    Simon had created four base characters, four national/factional hidden agendas and four personal agendas. After the characters were distributed, an agenda of each type was randomly handed out to each player. It was then up to them to decide how the three things they had in front of them fitted together. Simon also used questions to elicit a greater player involvement, asking a question to be answered right now, and a question to be answered in play. Here's an example:

    CIA
    The CIA is a young but enthusiastic agency created during the war for the purpose of intelligence gathering and counterintelligence. In Europe, the CIA largely focuses on disrupting the activities of its Soviet counterparts, the GRU and the MGB.

    Your Mission: There’s a Soviet mole in the RPA. Intercepted transmissions indicate that they’ve been assigned to this mission, but don’t give any clues to their identity. Find the Russian agent and eliminate them. You have a syringe of insulin which will kill someone without leaving any traces.
    Questions:
    Answer now: How did you come to work for the CIA?
    Answer during play: Are you willing to kill a colleague, and possibly a friend?


    This seems to me to be a really interesting way of doing things and something that I might use in future one-shot games of both Cold City and Hot War.
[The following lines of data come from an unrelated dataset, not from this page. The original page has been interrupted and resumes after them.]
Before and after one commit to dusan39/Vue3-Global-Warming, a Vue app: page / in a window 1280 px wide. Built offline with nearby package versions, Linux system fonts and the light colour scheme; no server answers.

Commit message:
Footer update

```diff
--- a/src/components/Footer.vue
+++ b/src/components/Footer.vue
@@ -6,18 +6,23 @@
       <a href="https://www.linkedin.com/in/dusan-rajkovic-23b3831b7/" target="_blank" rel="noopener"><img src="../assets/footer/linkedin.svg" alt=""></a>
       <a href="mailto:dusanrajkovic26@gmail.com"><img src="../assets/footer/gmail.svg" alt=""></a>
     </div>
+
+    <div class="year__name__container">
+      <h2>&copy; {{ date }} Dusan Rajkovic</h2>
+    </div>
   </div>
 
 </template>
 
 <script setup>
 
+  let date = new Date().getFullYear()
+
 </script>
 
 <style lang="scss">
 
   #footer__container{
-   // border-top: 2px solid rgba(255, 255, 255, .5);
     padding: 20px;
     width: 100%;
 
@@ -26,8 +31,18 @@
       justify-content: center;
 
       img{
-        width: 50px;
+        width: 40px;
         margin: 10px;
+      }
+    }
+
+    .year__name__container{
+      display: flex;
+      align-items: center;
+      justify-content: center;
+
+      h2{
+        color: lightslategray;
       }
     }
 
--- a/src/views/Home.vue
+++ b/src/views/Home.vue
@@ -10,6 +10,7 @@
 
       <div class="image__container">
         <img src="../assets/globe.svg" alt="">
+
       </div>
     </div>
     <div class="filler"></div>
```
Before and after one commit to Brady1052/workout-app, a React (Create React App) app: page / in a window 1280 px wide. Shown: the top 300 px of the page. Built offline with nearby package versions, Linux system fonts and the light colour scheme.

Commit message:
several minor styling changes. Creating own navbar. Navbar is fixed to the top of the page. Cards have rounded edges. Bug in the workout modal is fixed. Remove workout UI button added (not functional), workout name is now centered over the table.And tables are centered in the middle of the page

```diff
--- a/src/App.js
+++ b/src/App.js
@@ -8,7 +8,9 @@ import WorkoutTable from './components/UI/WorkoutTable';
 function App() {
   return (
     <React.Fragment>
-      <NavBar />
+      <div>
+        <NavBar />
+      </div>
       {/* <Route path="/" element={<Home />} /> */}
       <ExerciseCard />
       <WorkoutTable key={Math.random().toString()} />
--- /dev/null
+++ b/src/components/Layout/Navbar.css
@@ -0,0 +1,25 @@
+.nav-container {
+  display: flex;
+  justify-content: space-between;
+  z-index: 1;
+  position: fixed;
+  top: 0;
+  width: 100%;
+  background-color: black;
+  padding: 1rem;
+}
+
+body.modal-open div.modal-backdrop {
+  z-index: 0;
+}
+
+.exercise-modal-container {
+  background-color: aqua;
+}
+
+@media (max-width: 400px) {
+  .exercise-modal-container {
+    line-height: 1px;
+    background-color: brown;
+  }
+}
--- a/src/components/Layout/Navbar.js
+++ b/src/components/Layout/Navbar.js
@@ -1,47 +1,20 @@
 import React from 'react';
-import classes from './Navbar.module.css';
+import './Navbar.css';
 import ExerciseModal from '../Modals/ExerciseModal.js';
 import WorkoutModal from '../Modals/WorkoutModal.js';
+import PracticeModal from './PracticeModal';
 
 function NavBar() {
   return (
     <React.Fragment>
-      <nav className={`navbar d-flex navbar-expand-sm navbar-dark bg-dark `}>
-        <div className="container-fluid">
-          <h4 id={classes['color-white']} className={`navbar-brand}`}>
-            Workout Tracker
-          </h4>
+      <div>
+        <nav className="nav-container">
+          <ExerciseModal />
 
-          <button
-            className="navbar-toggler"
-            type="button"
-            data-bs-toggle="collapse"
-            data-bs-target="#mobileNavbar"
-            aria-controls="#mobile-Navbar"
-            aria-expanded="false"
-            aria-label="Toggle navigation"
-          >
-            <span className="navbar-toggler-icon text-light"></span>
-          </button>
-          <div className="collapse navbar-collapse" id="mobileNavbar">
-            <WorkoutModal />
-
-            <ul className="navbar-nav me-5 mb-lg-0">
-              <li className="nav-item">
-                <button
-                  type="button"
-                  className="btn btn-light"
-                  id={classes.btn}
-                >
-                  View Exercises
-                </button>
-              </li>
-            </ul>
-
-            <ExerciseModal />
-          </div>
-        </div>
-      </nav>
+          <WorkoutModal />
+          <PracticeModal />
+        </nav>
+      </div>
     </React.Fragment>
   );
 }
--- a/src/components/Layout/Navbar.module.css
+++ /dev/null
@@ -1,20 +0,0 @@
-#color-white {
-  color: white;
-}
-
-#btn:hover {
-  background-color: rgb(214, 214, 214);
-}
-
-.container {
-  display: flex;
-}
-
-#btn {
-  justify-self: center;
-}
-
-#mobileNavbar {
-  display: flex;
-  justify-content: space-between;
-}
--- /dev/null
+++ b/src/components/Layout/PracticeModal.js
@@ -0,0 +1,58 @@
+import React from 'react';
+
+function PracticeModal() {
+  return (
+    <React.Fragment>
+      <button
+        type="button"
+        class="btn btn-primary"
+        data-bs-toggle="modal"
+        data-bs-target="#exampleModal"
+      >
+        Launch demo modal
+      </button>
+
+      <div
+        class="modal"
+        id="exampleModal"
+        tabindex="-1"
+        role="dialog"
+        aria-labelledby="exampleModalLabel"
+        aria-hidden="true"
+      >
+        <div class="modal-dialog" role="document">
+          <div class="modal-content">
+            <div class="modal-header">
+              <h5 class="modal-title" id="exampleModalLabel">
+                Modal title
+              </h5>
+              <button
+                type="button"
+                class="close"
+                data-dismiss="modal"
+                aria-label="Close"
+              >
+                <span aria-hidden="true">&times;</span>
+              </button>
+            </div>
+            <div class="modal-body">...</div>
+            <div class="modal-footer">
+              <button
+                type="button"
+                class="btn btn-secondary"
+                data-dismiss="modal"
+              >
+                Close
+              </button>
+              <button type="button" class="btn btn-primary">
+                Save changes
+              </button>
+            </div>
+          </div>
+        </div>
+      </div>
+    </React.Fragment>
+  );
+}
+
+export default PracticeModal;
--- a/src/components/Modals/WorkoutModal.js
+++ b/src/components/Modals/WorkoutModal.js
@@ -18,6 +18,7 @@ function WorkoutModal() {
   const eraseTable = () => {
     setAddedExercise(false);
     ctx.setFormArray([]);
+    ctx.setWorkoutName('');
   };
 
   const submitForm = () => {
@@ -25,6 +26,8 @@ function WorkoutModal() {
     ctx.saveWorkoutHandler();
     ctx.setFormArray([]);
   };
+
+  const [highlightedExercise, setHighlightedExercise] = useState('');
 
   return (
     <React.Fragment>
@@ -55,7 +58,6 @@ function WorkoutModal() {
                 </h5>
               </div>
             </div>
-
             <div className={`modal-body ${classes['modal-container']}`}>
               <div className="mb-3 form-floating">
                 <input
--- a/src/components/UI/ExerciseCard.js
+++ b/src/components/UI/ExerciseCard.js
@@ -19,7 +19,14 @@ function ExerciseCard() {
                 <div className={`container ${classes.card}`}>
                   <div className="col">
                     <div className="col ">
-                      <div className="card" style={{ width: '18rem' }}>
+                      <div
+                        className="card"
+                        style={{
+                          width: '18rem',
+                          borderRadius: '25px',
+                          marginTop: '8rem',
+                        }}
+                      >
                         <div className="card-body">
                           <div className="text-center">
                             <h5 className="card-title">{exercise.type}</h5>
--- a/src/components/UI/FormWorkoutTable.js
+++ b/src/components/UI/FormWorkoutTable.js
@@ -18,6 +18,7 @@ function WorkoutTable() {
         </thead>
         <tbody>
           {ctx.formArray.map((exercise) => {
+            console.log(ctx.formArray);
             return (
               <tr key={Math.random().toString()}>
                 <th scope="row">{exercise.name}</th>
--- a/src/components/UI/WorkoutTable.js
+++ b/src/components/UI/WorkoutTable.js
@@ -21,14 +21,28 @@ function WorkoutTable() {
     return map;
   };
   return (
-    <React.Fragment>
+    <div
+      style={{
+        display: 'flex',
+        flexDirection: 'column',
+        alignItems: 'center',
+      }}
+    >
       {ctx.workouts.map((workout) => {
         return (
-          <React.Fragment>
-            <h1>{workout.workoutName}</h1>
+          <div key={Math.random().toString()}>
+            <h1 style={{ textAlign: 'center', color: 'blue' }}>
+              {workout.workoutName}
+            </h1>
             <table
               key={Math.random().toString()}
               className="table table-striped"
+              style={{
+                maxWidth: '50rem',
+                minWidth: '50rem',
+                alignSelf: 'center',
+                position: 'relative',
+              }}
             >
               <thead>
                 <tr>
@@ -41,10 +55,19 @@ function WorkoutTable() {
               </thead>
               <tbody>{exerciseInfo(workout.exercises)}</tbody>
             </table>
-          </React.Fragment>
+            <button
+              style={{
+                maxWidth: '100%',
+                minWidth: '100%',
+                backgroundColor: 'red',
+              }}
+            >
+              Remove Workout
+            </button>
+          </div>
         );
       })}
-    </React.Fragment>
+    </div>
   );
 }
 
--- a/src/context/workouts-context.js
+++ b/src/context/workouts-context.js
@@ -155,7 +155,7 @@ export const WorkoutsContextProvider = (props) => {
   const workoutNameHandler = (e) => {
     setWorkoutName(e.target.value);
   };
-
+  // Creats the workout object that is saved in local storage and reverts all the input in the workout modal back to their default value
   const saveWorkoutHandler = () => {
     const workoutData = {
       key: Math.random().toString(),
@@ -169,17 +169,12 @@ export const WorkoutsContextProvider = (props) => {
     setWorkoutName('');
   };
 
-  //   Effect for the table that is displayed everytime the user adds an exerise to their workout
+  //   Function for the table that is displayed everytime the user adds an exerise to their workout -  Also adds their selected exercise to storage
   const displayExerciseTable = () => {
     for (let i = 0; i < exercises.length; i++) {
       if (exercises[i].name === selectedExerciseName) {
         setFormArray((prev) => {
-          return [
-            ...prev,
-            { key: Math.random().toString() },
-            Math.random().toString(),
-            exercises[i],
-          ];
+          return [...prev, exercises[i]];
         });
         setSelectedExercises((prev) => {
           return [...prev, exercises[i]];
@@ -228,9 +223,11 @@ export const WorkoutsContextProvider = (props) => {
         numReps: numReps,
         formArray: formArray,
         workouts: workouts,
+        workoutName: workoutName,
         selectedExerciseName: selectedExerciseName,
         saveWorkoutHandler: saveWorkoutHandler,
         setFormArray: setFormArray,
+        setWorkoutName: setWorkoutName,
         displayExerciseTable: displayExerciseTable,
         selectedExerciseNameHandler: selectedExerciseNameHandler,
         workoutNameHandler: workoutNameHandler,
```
    Simon talks in greater detail about the game over on Story Games. I'm sure if you had any insights into the game, he'd be delighted to have you post a comment.

    Cheers
    Malcolm